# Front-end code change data
-- Opening Marker --
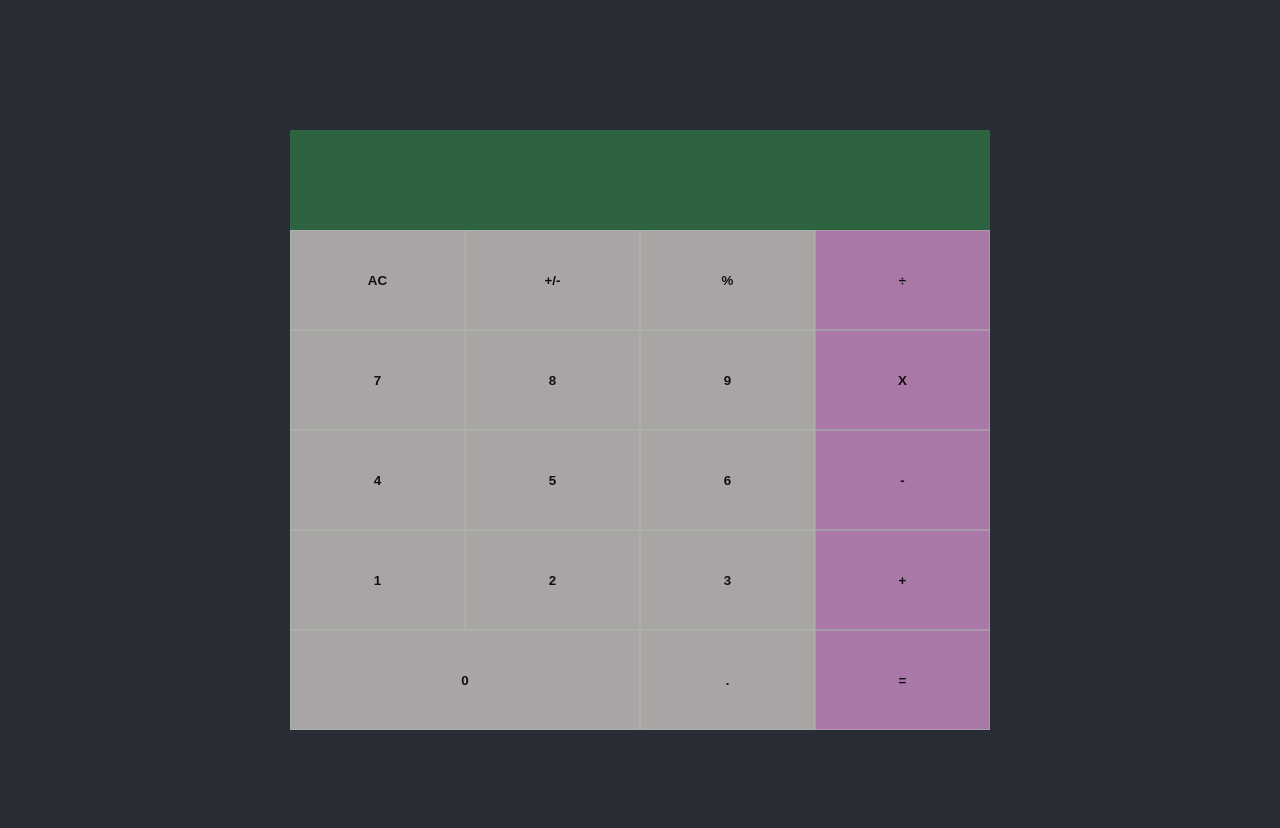
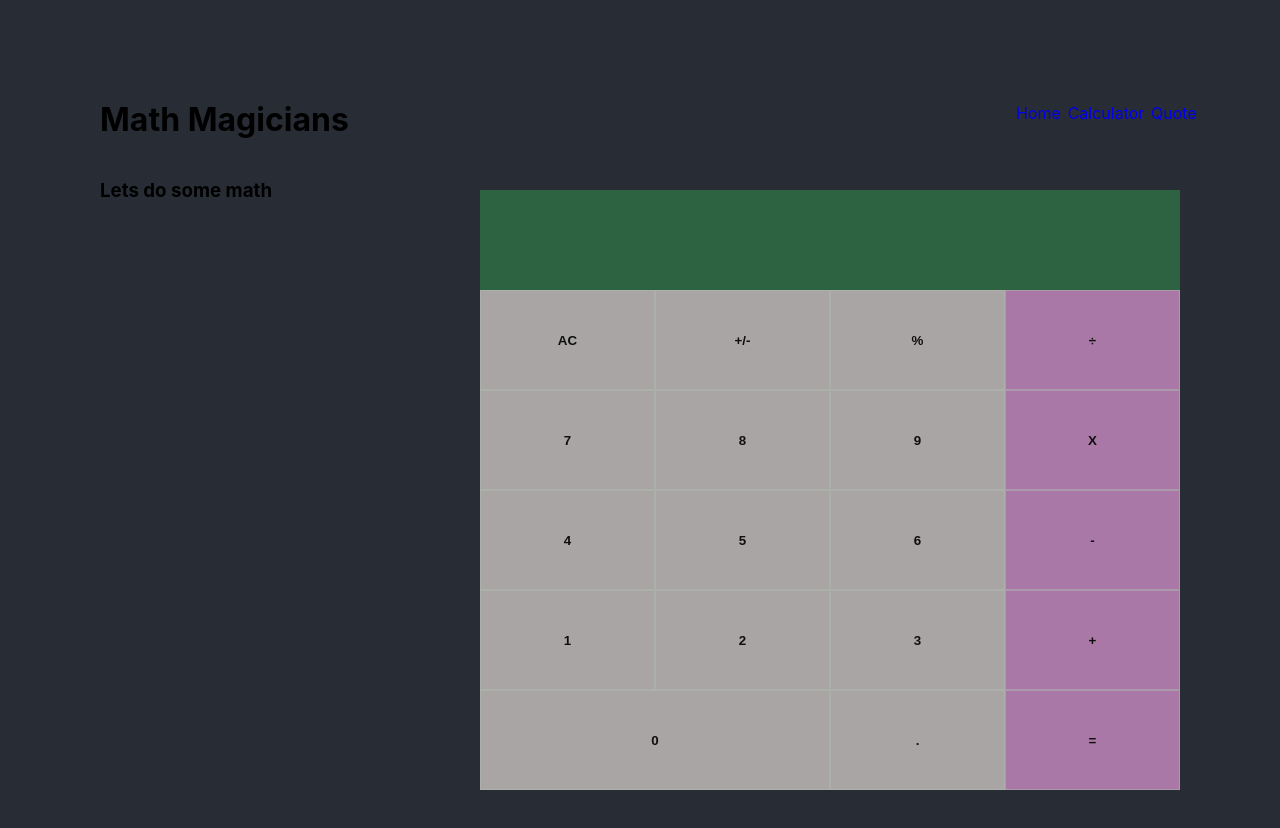
Before and after one commit to Mindo-Joseph/CalculatorProject, a React (Create React App) app: page /calculator in a window 1280 px wide. Shown: the top 828 px of the page. Built offline with nearby package versions, Linux system fonts and the light colour scheme.

Commit message:
Style the calculator page

```diff
--- a/src/components/calculator.js
+++ b/src/components/calculator.js
@@ -5,6 +5,7 @@ import buttons from '../buttons/buttonstate';
 import ButtonPanel from './ButtonPanel';
 import calculate from '../logic/calculate';
 import styles from './styles.module.css';
+import Navbar from './Navbar';
 
 class Calculator extends Component {
   constructor(props) {
@@ -25,10 +26,22 @@ class Calculator extends Component {
   render() {
     const { total, next, operation } = this.state;
     return (
-      <div className={styles.app}>
-        <Display total={total} next={next} operation={operation} />
-        <ButtonPanel data={this.state} buttons={buttons} clickHandler={this.handleClick} />
+      <div className="calculator-main">
+        <Navbar />
+        <div className={styles.contentCalc}>
+          <div className={styles.intro}>
+            <h3>Lets do some math</h3>
+          </div>
+          <div>
+            <div className={styles.app}>
+              <Display total={total} next={next} operation={operation} />
+              <ButtonPanel data={this.state} buttons={buttons} clickHandler={this.handleClick} />
+            </div>
+          </div>
+
+        </div>
       </div>
+
     );
   }
 }
--- a/src/components/styles.module.css
+++ b/src/components/styles.module.css
@@ -19,6 +19,7 @@
 .navbar {
   display: flex;
 }
+
 .navbar > * {
   justify-content: space-between;
   text-decoration: none;
@@ -31,7 +32,10 @@
   display: flex;
   flex-direction: column;
 }
-
+.contentCalc{
+  display: flex;
+  justify-content: space-between;
+}
 .display {
   font-family: digital, "Segoe UI", sans-serif;
   background-color: rgb(46, 99, 66);
```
-- Closing Marker --
# PROBLEM
Could the entries above be retyped exactly, with the pictures left out?

# WRITTEN ANSWER
Before and after one commit to Mindo-Joseph/CalculatorProject, a React (Create React App) app: page /calculator in a window 1280 px wide. Shown: the top 828 px of the page. Built offline with nearby package versions, Linux system fonts and the light colour scheme.

Commit message:
Style the calculator page

```diff
--- a/src/components/calculator.js
+++ b/src/components/calculator.js
@@ -5,6 +5,7 @@ import buttons from '../buttons/buttonstate';
 import ButtonPanel from './ButtonPanel';
 import calculate from '../logic/calculate';
 import styles from './styles.module.css';
+import Navbar from './Navbar';
 
 class Calculator extends Component {
   constructor(props) {
@@ -25,10 +26,22 @@ class Calculator extends Component {
   render() {
     const { total, next, operation } = this.state;
     return (
-      <div className={styles.app}>
-        <Display total={total} next={next} operation={operation} />
-        <ButtonPanel data={this.state} buttons={buttons} clickHandler={this.handleClick} />
+      <div className="calculator-main">
+        <Navbar />
+        <div className={styles.contentCalc}>
+          <div className={styles.intro}>
+            <h3>Lets do some math</h3>
+          </div>
+          <div>
+            <div className={styles.app}>
+              <Display total={total} next={next} operation={operation} />
+              <ButtonPanel data={this.state} buttons={buttons} clickHandler={this.handleClick} />
+            </div>
+          </div>
+
+        </div>
       </div>
+
     );
   }
 }
--- a/src/components/styles.module.css
+++ b/src/components/styles.module.css
@@ -19,6 +19,7 @@
 .navbar {
   display: flex;
 }
+
 .navbar > * {
   justify-content: space-between;
   text-decoration: none;
@@ -31,7 +32,10 @@
   display: flex;
   flex-direction: column;
 }
-
+.contentCalc{
+  display: flex;
+  justify-content: space-between;
+}
 .display {
   font-family: digital, "Segoe UI", sans-serif;
   background-color: rgb(46, 99, 66);
```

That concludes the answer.